Sure enough, Santiago had dead intestinal tissue due to intussusception. The surgery at Nicklaus to remove it revealed a mass that, per standard procedure, was sent to pathology. A week later, an oncologist spoke to the Spoelstras about treatment options for the unthinkable. Their son had been diagnosed with Burkitt lymphoma, an aggressive form of non-Hodgkin lymphoma. Santiago underwent months of chemotherapy treatment at Nicklaus.
“He’s good now; he’s healthy,” Nikki says. “He’s like a little old soul. He understood everything that was happening. He’d say, ‘I’m taking medicine that makes my hair fall out—but my hair is going to grow back even better!’ ”
Amid everything, Nikki was pregnant with Ruby, who entered the world in late September. Becoming a mother was never the end-all, be-all for Nikki that it is for some women. She didn’t feel equipped, given her upbringing. But today, she says, “the toolbox is filling up.”
“I’m not a perfect mom. I wasn’t a perfect daughter or friend. But I’m working on those imperfections—and talking about them,” she says. “I’ve always had a voice, but somehow it felt stifled. Now, I have no restrictions. I can say whatever I want.

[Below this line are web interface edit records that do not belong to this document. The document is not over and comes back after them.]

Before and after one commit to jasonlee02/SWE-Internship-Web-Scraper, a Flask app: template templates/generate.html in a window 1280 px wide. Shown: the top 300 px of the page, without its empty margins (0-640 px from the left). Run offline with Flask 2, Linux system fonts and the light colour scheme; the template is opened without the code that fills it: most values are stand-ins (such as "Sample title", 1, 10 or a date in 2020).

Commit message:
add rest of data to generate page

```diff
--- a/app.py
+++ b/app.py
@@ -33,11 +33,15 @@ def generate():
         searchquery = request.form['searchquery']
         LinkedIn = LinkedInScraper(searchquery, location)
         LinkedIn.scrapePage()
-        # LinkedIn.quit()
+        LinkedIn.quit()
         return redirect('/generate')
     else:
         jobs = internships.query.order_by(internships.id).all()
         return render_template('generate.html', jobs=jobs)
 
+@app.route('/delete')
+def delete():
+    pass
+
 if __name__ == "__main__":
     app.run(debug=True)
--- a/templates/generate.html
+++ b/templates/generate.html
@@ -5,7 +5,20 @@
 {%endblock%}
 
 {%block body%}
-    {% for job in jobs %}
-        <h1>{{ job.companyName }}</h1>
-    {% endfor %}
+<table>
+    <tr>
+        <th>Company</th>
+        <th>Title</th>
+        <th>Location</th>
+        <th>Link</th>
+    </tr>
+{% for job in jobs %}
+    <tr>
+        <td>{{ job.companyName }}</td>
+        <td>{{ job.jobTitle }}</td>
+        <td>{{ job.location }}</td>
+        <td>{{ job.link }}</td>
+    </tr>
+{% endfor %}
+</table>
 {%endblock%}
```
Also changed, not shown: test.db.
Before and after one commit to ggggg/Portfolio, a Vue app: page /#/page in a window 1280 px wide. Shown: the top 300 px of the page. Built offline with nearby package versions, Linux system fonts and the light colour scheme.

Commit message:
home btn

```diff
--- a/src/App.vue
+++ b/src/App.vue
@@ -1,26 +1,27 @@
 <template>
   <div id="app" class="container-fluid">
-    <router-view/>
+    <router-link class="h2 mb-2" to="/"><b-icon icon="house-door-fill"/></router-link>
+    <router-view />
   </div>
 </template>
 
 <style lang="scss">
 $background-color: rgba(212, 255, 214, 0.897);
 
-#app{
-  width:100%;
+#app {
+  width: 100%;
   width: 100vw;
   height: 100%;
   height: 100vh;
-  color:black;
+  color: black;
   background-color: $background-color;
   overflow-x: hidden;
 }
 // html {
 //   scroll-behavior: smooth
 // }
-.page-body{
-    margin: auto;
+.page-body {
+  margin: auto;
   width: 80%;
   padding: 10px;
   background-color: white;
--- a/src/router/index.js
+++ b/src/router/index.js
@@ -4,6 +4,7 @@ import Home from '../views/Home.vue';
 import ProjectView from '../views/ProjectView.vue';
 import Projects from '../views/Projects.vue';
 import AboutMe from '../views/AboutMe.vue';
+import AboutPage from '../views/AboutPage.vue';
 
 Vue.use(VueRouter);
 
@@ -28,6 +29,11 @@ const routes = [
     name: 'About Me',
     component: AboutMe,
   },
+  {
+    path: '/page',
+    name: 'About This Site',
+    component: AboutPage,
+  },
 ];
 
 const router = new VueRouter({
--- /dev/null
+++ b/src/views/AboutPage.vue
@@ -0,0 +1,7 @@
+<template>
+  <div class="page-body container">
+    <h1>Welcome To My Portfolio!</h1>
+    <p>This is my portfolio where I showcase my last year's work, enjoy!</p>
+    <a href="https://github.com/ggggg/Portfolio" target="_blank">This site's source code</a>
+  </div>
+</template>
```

“I hope that people feel empowered by the things we [address] on the podcast. I want to normalize conversations and destigmatize certain topics. Hopefully, we’re helping people in some capacity—even if it’s just one person. Maybe that one person is me. If so, I’m good with that.”
Nikki pauses and wipes away a tear.
“I cry for this version of myself that I am today,” she says. “Because I’m so happy. I have a second chance at my own life.”
A few minutes later, the digital recorder is turned off. Nikki notices this. As she stretches her legs, a playful smile appears.
“So,” she says, “did I give you a good interview?”
Photography by Eduardo Schneider
Shot on location at JW Marriott Miami Turnberry Resort & Spa in Aventura
Hair/makeup by Grace Aguado at Your Face by Grace
Special thanks to Emily Quintero, Cari Farinas and the staff at Turnberry